**What to work on**
Across all the entries below, how many lines contain the string "Subtracted"? The number by itself is the answer.

Start of Data extracts

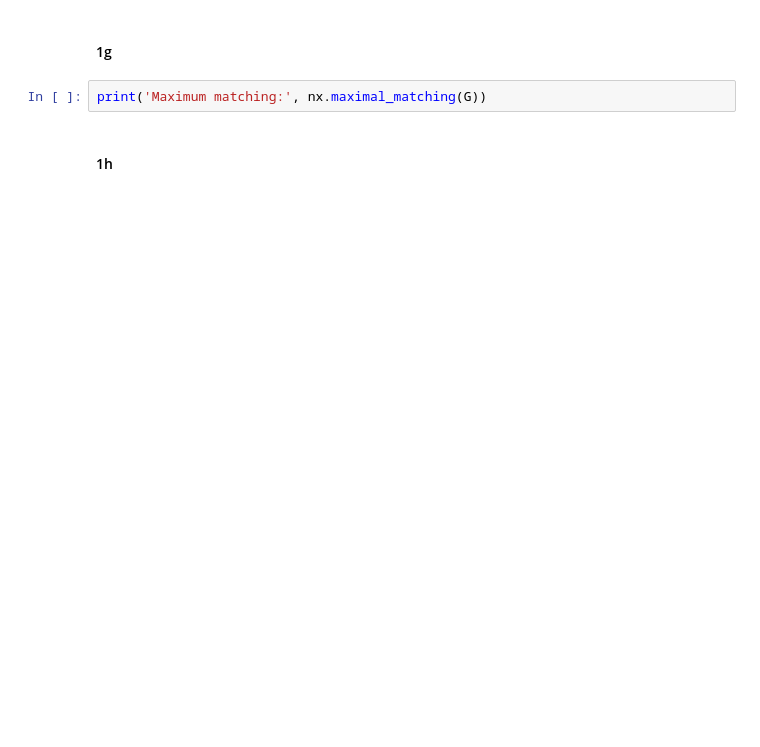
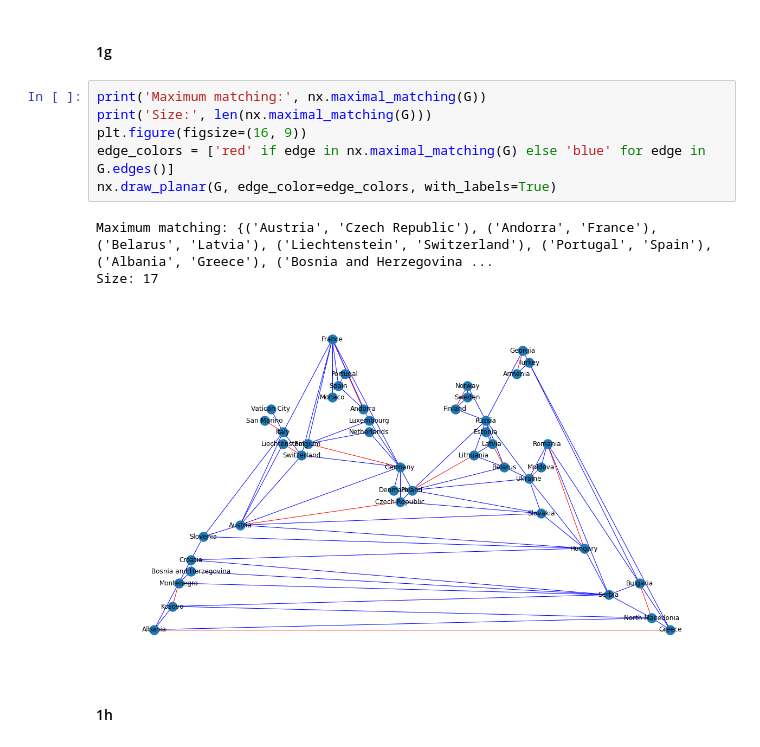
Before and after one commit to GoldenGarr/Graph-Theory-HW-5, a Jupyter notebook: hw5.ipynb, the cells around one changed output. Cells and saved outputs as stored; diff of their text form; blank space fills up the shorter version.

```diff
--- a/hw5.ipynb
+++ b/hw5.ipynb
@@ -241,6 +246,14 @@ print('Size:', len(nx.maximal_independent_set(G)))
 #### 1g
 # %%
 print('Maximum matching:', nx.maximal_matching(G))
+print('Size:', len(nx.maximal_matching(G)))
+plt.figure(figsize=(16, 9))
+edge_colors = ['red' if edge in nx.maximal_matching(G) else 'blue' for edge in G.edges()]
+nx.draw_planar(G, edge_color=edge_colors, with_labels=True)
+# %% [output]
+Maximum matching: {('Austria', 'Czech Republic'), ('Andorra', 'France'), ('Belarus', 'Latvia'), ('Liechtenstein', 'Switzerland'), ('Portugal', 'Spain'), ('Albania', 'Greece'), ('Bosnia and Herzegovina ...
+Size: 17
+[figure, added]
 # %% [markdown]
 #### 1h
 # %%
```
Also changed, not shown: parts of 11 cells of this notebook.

End of Data extracts
Start of Data extracts

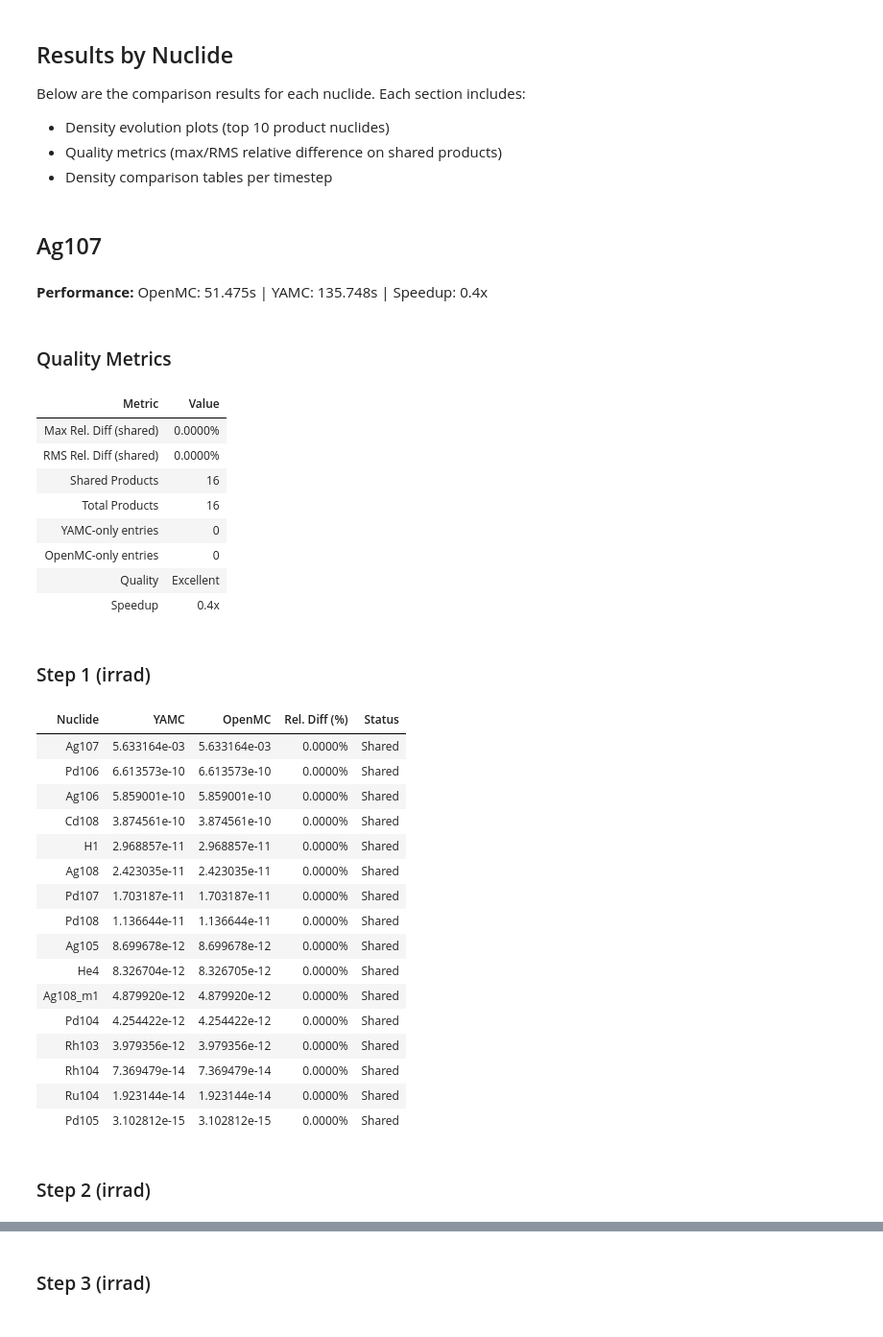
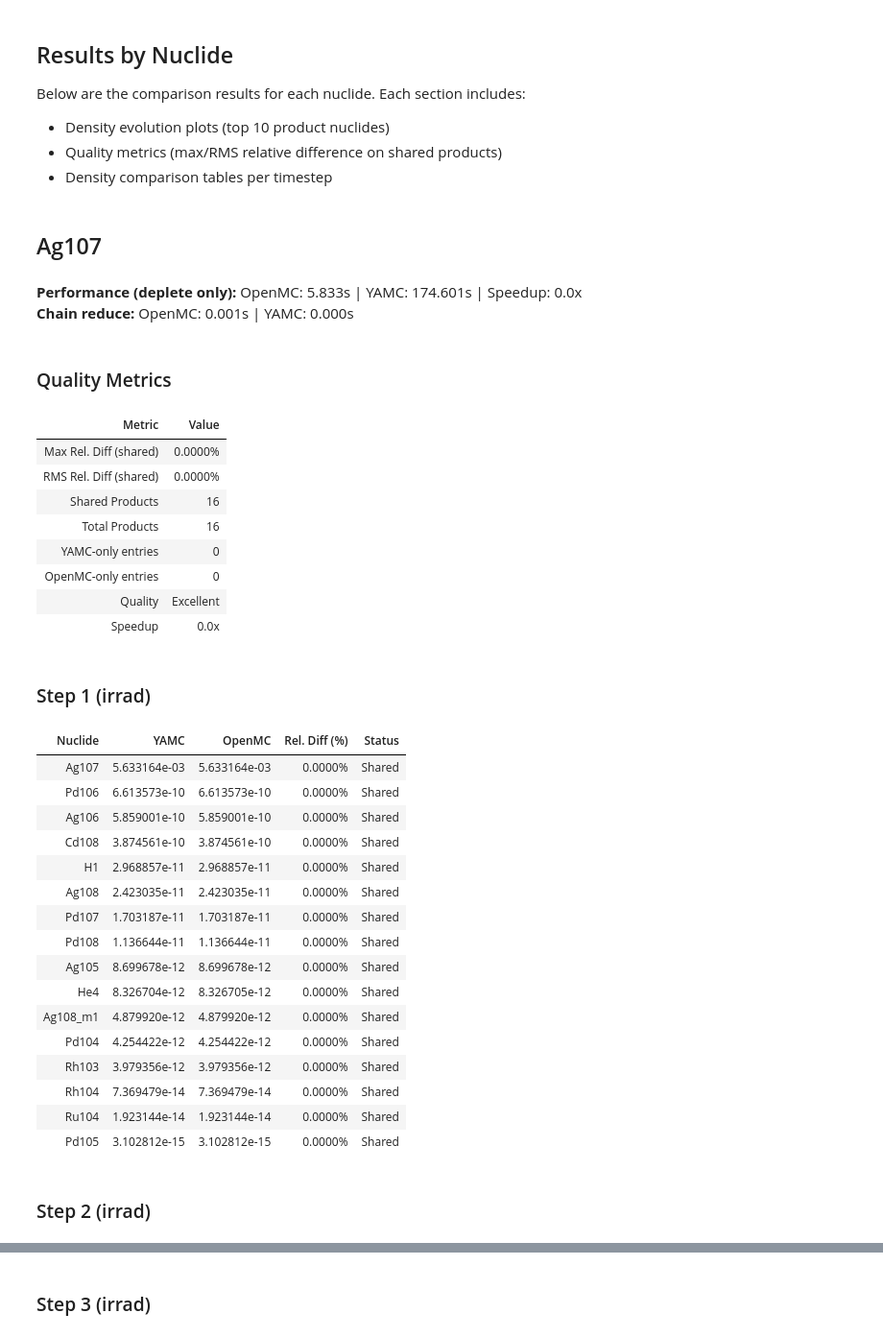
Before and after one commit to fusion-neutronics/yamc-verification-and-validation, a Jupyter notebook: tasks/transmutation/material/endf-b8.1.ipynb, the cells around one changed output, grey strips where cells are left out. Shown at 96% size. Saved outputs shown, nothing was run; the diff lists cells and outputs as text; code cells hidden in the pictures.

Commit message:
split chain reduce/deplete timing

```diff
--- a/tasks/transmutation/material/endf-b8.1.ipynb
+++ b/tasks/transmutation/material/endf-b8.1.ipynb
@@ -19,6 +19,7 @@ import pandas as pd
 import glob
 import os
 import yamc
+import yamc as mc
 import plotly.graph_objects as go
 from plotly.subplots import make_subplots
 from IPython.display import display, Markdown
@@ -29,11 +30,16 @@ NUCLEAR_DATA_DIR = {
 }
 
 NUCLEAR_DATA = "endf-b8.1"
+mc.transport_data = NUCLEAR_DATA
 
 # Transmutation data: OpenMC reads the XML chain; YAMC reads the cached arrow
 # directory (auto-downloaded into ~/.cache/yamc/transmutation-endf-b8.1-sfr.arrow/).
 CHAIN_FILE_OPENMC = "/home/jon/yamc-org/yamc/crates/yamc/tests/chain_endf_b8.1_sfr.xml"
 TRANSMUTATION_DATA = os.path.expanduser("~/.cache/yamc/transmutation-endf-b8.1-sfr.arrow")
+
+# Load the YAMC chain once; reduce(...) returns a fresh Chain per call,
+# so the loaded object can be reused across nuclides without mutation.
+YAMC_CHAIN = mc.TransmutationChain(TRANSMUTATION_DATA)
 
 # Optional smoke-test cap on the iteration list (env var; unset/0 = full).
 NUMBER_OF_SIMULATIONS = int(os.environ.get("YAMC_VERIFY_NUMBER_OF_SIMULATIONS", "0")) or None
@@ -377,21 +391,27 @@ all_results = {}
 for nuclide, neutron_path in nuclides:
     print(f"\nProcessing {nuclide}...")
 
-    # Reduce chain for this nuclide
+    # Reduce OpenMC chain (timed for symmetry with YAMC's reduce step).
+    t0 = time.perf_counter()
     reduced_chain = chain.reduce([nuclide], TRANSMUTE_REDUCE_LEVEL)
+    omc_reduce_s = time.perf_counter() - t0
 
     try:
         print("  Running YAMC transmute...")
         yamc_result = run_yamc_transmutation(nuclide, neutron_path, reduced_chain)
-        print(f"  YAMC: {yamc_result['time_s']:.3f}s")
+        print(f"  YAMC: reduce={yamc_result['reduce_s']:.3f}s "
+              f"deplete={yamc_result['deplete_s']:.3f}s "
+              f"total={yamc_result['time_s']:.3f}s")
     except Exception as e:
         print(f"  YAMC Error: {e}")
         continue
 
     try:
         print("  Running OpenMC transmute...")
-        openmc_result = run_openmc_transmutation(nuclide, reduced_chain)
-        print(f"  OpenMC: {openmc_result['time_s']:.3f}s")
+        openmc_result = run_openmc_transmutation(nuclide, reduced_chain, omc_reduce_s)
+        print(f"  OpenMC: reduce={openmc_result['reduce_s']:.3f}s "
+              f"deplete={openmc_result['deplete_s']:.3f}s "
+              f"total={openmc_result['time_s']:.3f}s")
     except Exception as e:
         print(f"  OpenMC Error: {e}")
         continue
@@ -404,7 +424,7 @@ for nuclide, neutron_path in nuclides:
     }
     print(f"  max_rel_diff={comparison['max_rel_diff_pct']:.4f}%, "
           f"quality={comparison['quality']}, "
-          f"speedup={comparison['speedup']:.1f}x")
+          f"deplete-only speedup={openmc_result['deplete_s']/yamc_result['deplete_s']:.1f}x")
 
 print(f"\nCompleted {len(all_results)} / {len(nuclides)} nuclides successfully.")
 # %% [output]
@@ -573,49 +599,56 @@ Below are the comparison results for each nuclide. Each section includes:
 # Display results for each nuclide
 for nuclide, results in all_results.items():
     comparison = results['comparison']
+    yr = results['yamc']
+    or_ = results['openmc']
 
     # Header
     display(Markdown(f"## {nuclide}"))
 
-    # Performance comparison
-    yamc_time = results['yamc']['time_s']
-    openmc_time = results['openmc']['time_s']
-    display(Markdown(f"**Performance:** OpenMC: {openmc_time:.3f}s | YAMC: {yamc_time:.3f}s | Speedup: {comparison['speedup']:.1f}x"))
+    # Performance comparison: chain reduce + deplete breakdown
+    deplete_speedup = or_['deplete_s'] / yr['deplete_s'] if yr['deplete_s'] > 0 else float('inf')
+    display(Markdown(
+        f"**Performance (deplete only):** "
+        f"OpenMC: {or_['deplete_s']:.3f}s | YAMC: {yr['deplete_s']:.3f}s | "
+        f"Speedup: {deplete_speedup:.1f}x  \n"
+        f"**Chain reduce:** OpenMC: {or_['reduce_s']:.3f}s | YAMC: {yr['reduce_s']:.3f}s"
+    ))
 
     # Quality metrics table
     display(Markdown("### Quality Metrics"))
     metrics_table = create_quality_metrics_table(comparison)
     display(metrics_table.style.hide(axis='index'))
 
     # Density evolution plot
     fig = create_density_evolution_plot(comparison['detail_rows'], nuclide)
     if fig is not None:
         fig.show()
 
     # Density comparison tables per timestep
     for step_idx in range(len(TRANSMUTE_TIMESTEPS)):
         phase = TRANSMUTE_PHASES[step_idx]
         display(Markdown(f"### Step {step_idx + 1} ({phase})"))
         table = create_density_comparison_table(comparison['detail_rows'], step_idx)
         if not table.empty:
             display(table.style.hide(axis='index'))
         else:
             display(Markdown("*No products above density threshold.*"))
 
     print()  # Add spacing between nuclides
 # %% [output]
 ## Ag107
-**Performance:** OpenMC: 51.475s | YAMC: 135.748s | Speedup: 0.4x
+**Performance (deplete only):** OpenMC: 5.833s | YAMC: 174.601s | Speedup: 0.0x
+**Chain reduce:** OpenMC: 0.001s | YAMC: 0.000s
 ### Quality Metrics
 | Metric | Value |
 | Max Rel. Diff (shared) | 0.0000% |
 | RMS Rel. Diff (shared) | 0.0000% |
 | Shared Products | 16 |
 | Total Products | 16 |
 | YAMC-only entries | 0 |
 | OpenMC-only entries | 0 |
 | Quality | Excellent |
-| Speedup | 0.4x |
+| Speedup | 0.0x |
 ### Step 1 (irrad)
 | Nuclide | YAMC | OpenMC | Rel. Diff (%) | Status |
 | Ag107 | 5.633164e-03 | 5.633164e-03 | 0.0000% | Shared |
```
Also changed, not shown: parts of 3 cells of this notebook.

End of Data extracts
Start of Data extracts

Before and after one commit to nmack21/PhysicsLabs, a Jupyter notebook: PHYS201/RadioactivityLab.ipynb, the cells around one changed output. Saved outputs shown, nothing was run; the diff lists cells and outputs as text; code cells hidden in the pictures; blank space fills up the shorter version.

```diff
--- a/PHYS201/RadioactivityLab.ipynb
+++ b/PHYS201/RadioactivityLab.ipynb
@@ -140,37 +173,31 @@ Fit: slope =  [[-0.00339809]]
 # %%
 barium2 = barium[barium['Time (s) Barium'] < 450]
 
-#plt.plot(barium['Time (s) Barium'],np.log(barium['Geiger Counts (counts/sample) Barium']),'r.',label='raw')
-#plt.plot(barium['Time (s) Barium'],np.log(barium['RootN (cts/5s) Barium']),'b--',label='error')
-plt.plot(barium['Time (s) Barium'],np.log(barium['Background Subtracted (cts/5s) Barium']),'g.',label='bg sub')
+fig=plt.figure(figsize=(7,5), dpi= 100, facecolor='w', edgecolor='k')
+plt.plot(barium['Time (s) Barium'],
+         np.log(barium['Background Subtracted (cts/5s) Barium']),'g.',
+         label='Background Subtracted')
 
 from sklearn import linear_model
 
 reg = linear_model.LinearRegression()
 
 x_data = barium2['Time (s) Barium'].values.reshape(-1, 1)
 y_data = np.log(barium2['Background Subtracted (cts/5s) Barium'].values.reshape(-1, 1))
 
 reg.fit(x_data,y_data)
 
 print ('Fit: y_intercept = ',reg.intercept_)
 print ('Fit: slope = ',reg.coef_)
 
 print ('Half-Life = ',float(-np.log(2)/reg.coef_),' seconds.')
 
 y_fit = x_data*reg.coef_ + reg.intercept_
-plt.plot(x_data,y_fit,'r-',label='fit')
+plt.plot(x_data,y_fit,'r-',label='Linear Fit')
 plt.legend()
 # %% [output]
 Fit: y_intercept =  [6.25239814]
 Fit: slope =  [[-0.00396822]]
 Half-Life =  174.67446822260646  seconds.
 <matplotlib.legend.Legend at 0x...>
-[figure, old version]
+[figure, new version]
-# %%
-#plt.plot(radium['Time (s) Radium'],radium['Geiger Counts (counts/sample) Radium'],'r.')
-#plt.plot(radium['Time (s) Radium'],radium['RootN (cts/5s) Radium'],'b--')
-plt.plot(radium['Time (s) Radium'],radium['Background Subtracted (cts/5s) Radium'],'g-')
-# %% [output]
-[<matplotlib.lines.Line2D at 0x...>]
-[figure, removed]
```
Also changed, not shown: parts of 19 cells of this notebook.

End of Data extracts

**Output below**
5